Stored items from a collection
----------
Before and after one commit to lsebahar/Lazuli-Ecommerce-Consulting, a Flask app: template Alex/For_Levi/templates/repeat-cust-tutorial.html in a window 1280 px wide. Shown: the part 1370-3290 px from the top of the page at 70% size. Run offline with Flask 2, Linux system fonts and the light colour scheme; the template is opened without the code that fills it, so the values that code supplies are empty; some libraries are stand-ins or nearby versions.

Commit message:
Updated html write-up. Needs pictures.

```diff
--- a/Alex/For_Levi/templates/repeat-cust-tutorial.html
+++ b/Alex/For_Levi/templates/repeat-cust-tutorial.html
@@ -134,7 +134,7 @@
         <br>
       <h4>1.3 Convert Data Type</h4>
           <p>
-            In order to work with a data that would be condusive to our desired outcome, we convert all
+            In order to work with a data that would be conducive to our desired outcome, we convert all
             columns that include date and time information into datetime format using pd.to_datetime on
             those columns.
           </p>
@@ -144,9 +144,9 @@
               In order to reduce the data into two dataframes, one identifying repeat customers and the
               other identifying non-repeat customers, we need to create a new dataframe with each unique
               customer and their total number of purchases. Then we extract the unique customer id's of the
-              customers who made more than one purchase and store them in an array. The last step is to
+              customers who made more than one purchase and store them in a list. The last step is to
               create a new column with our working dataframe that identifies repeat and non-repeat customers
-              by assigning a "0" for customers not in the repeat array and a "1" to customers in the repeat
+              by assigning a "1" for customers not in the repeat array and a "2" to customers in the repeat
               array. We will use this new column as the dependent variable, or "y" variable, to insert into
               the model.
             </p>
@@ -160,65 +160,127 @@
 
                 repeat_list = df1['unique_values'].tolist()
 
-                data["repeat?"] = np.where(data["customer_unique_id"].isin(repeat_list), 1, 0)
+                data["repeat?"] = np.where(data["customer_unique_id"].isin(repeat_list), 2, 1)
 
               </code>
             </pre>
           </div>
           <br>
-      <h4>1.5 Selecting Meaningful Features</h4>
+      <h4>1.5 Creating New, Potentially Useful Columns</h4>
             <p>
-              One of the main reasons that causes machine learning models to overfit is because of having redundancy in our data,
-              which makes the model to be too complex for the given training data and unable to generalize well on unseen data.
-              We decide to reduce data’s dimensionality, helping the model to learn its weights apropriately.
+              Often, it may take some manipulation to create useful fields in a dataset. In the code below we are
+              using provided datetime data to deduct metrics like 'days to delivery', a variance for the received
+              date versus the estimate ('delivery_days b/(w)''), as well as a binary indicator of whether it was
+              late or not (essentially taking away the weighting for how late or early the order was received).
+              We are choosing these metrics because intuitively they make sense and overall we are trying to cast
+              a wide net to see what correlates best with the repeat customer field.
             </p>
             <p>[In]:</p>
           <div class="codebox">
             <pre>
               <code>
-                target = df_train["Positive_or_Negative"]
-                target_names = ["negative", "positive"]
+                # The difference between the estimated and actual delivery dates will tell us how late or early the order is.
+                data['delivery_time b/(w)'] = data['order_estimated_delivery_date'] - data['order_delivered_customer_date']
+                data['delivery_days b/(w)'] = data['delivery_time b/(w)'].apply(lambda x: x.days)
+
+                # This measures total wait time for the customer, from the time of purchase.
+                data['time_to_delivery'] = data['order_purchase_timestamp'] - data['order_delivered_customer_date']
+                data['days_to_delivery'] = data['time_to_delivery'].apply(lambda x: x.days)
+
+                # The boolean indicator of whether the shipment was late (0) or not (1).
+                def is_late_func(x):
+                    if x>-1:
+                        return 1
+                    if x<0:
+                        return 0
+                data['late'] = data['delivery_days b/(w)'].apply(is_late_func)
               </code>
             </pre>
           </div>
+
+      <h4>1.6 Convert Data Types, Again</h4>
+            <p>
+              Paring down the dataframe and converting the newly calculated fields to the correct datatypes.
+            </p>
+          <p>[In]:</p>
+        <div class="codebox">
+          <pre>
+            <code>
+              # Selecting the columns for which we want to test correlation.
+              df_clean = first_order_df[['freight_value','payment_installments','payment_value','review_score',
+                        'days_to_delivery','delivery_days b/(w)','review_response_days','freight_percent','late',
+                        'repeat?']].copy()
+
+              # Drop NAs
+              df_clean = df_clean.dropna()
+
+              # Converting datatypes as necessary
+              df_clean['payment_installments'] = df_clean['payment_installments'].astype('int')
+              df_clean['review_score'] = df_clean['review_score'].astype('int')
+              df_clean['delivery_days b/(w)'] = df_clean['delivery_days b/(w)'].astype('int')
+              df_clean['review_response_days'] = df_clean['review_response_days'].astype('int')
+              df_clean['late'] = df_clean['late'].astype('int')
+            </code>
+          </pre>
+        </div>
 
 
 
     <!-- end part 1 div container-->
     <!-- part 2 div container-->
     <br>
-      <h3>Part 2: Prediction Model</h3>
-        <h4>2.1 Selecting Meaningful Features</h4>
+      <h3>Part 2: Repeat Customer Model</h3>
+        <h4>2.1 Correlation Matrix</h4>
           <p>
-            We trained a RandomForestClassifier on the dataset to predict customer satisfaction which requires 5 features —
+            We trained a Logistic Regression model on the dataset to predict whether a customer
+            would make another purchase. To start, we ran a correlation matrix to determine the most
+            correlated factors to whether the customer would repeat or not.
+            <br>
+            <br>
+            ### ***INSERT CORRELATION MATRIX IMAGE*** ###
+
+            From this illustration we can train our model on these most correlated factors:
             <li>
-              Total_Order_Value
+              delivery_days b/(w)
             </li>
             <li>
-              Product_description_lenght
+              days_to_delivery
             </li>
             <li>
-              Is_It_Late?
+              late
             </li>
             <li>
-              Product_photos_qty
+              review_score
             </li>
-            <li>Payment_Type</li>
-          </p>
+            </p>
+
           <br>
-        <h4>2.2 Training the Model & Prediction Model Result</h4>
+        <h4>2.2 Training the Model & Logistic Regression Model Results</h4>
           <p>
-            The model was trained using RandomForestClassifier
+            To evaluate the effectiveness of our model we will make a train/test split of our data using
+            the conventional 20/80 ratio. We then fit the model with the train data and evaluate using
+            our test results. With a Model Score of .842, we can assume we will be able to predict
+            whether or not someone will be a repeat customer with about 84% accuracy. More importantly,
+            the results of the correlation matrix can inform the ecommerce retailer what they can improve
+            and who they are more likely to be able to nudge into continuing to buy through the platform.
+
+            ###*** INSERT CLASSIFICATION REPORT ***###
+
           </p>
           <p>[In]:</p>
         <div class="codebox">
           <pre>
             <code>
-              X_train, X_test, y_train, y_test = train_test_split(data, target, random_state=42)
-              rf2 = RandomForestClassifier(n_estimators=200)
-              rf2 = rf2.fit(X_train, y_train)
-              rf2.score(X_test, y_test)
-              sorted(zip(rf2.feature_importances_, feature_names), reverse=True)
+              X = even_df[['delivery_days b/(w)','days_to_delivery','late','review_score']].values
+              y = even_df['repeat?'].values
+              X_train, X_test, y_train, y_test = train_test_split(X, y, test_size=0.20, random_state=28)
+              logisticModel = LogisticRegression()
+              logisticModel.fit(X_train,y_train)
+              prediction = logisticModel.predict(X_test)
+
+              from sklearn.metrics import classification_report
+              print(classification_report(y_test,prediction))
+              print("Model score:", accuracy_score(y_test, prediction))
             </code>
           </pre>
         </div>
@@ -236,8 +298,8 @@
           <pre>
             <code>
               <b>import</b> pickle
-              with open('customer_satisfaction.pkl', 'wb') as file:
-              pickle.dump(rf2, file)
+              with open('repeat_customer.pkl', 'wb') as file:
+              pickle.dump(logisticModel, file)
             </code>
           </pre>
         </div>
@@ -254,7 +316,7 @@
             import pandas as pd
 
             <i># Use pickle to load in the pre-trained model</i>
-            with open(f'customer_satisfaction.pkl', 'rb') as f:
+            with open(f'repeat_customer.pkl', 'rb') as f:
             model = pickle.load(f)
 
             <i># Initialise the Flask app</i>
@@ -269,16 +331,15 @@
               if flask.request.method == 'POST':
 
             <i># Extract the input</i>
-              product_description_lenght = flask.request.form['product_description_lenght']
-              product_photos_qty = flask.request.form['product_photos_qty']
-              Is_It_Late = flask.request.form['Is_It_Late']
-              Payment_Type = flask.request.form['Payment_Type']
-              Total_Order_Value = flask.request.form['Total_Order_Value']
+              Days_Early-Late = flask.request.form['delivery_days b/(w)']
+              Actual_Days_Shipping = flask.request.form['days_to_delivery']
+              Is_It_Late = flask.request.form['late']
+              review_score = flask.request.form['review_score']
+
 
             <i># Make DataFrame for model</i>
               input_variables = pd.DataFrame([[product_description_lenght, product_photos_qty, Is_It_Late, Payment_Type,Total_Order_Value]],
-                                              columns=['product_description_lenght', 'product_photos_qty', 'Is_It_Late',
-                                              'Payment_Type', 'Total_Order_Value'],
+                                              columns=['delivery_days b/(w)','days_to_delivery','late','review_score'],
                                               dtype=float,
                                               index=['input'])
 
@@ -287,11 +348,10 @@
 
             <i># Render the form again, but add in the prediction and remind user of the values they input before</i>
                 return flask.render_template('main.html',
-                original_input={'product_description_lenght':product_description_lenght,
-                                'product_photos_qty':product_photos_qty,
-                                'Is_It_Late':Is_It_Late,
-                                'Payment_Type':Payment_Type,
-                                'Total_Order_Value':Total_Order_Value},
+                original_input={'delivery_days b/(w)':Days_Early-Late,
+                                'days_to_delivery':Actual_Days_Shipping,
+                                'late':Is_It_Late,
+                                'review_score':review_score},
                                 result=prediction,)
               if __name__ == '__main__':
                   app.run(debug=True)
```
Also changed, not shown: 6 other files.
----------
> **Action item**
Report each line of the entries where the word "they" occurs.

> **Expected output**
+              We are choosing these metrics because intuitively they make sense and overall we are trying to cast
+            the results of the correlation matrix can inform the ecommerce retailer what they can improve
+            and who they are more likely to be able to nudge into continuing to buy through the platform.
             <i># Render the form again, but add in the prediction and remind user of the values they input before</i>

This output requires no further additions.